Activity:
Retype the full listing without altering anything.

Provided data:

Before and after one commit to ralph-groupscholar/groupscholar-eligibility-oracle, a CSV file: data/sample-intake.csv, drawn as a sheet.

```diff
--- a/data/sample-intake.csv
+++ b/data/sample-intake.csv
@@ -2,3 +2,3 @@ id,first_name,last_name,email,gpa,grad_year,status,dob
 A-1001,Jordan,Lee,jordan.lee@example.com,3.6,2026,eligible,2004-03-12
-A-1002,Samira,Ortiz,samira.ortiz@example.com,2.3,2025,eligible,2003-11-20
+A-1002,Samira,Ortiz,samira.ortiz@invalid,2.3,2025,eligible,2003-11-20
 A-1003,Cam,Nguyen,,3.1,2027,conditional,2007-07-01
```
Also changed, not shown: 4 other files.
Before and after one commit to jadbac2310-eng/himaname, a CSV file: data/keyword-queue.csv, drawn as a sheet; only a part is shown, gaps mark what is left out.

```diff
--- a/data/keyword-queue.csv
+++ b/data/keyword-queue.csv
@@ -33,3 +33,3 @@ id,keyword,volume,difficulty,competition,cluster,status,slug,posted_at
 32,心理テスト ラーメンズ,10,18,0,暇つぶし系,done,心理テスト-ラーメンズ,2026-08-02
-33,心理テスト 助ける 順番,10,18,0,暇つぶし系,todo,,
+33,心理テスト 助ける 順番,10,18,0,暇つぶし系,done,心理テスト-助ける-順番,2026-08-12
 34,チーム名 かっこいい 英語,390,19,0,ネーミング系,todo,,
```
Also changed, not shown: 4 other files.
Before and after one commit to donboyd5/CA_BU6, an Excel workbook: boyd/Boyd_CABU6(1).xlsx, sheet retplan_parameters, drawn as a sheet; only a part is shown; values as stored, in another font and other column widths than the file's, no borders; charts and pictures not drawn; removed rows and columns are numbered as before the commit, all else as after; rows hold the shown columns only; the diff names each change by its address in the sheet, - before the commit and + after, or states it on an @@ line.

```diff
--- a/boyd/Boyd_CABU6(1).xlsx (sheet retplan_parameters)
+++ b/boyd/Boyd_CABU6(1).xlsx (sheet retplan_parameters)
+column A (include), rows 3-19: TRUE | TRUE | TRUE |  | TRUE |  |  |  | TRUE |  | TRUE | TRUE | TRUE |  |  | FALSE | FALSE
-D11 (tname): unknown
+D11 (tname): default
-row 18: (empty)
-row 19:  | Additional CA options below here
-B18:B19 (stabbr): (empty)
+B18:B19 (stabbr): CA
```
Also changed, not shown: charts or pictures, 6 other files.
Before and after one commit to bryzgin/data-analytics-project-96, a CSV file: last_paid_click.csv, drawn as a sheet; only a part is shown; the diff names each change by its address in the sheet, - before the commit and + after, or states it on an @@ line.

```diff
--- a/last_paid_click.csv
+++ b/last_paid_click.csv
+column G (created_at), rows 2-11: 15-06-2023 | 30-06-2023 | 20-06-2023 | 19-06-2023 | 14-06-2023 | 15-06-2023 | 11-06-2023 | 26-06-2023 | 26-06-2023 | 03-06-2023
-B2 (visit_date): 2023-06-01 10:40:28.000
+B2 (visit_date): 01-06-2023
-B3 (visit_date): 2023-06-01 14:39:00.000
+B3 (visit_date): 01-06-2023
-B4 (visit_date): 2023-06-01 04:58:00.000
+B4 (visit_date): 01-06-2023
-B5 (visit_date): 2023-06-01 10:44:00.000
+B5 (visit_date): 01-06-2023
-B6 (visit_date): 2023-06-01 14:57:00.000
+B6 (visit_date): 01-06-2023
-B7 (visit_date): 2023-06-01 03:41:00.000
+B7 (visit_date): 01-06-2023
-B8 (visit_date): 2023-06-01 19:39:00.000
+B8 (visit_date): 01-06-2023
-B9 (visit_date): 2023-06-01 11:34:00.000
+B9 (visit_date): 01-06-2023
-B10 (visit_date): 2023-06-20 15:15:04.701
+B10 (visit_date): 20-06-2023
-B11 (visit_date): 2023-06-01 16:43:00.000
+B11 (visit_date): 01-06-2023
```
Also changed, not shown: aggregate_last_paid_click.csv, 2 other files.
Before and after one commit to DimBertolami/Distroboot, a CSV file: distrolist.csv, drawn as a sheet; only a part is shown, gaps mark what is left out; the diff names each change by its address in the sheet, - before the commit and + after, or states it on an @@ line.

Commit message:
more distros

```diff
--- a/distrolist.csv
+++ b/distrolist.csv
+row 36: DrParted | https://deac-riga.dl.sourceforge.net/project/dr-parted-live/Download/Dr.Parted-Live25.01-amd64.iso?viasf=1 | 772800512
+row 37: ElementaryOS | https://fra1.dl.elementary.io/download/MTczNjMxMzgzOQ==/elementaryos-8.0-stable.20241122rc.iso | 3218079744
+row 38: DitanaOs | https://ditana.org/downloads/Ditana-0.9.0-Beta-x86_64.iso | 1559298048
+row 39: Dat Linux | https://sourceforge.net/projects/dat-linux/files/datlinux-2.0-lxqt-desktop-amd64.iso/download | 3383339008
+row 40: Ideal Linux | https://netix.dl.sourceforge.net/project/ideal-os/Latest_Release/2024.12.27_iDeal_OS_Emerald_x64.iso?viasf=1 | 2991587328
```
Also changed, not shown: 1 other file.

Exercise output:
Before and after one commit to ralph-groupscholar/groupscholar-eligibility-oracle, a CSV file: data/sample-intake.csv, drawn as a sheet.

```diff
--- a/data/sample-intake.csv
+++ b/data/sample-intake.csv
@@ -2,3 +2,3 @@ id,first_name,last_name,email,gpa,grad_year,status,dob
 A-1001,Jordan,Lee,jordan.lee@example.com,3.6,2026,eligible,2004-03-12
-A-1002,Samira,Ortiz,samira.ortiz@example.com,2.3,2025,eligible,2003-11-20
+A-1002,Samira,Ortiz,samira.ortiz@invalid,2.3,2025,eligible,2003-11-20
 A-1003,Cam,Nguyen,,3.1,2027,conditional,2007-07-01
```
Also changed, not shown: 4 other files.
Before and after one commit to jadbac2310-eng/himaname, a CSV file: data/keyword-queue.csv, drawn as a sheet; only a part is shown, gaps mark what is left out.

```diff
--- a/data/keyword-queue.csv
+++ b/data/keyword-queue.csv
@@ -33,3 +33,3 @@ id,keyword,volume,difficulty,competition,cluster,status,slug,posted_at
 32,心理テスト ラーメンズ,10,18,0,暇つぶし系,done,心理テスト-ラーメンズ,2026-08-02
-33,心理テスト 助ける 順番,10,18,0,暇つぶし系,todo,,
+33,心理テスト 助ける 順番,10,18,0,暇つぶし系,done,心理テスト-助ける-順番,2026-08-12
 34,チーム名 かっこいい 英語,390,19,0,ネーミング系,todo,,
```
Also changed, not shown: 4 other files.
Before and after one commit to donboyd5/CA_BU6, an Excel workbook: boyd/Boyd_CABU6(1).xlsx, sheet retplan_parameters, drawn as a sheet; only a part is shown; values as stored, in another font and other column widths than the file's, no borders; charts and pictures not drawn; removed rows and columns are numbered as before the commit, all else as after; rows hold the shown columns only; the diff names each change by its address in the sheet, - before the commit and + after, or states it on an @@ line.

```diff
--- a/boyd/Boyd_CABU6(1).xlsx (sheet retplan_parameters)
+++ b/boyd/Boyd_CABU6(1).xlsx (sheet retplan_parameters)
+column A (include), rows 3-19: TRUE | TRUE | TRUE |  | TRUE |  |  |  | TRUE |  | TRUE | TRUE | TRUE |  |  | FALSE | FALSE
-D11 (tname): unknown
+D11 (tname): default
-row 18: (empty)
-row 19:  | Additional CA options below here
-B18:B19 (stabbr): (empty)
+B18:B19 (stabbr): CA
```
Also changed, not shown: charts or pictures, 6 other files.
Before and after one commit to bryzgin/data-analytics-project-96, a CSV file: last_paid_click.csv, drawn as a sheet; only a part is shown; the diff names each change by its address in the sheet, - before the commit and + after, or states it on an @@ line.

```diff
--- a/last_paid_click.csv
+++ b/last_paid_click.csv
+column G (created_at), rows 2-11: 15-06-2023 | 30-06-2023 | 20-06-2023 | 19-06-2023 | 14-06-2023 | 15-06-2023 | 11-06-2023 | 26-06-2023 | 26-06-2023 | 03-06-2023
-B2 (visit_date): 2023-06-01 10:40:28.000
+B2 (visit_date): 01-06-2023
-B3 (visit_date): 2023-06-01 14:39:00.000
+B3 (visit_date): 01-06-2023
-B4 (visit_date): 2023-06-01 04:58:00.000
+B4 (visit_date): 01-06-2023
-B5 (visit_date): 2023-06-01 10:44:00.000
+B5 (visit_date): 01-06-2023
-B6 (visit_date): 2023-06-01 14:57:00.000
+B6 (visit_date): 01-06-2023
-B7 (visit_date): 2023-06-01 03:41:00.000
+B7 (visit_date): 01-06-2023
-B8 (visit_date): 2023-06-01 19:39:00.000
+B8 (visit_date): 01-06-2023
-B9 (visit_date): 2023-06-01 11:34:00.000
+B9 (visit_date): 01-06-2023
-B10 (visit_date): 2023-06-20 15:15:04.701
+B10 (visit_date): 20-06-2023
-B11 (visit_date): 2023-06-01 16:43:00.000
+B11 (visit_date): 01-06-2023
```
Also changed, not shown: aggregate_last_paid_click.csv, 2 other files.
Before and after one commit to DimBertolami/Distroboot, a CSV file: distrolist.csv, drawn as a sheet; only a part is shown, gaps mark what is left out; the diff names each change by its address in the sheet, - before the commit and + after, or states it on an @@ line.

Commit message:
more distros

```diff
--- a/distrolist.csv
+++ b/distrolist.csv
+row 36: DrParted | https://deac-riga.dl.sourceforge.net/project/dr-parted-live/Download/Dr.Parted-Live25.01-amd64.iso?viasf=1 | 772800512
+row 37: ElementaryOS | https://fra1.dl.elementary.io/download/MTczNjMxMzgzOQ==/elementaryos-8.0-stable.20241122rc.iso | 3218079744
+row 38: DitanaOs | https://ditana.org/downloads/Ditana-0.9.0-Beta-x86_64.iso | 1559298048
+row 39: Dat Linux | https://sourceforge.net/projects/dat-linux/files/datlinux-2.0-lxqt-desktop-amd64.iso/download | 3383339008
+row 40: Ideal Linux | https://netix.dl.sourceforge.net/project/ideal-os/Latest_Release/2024.12.27_iDeal_OS_Emerald_x64.iso?viasf=1 | 2991587328
```
Also changed, not shown: 1 other file.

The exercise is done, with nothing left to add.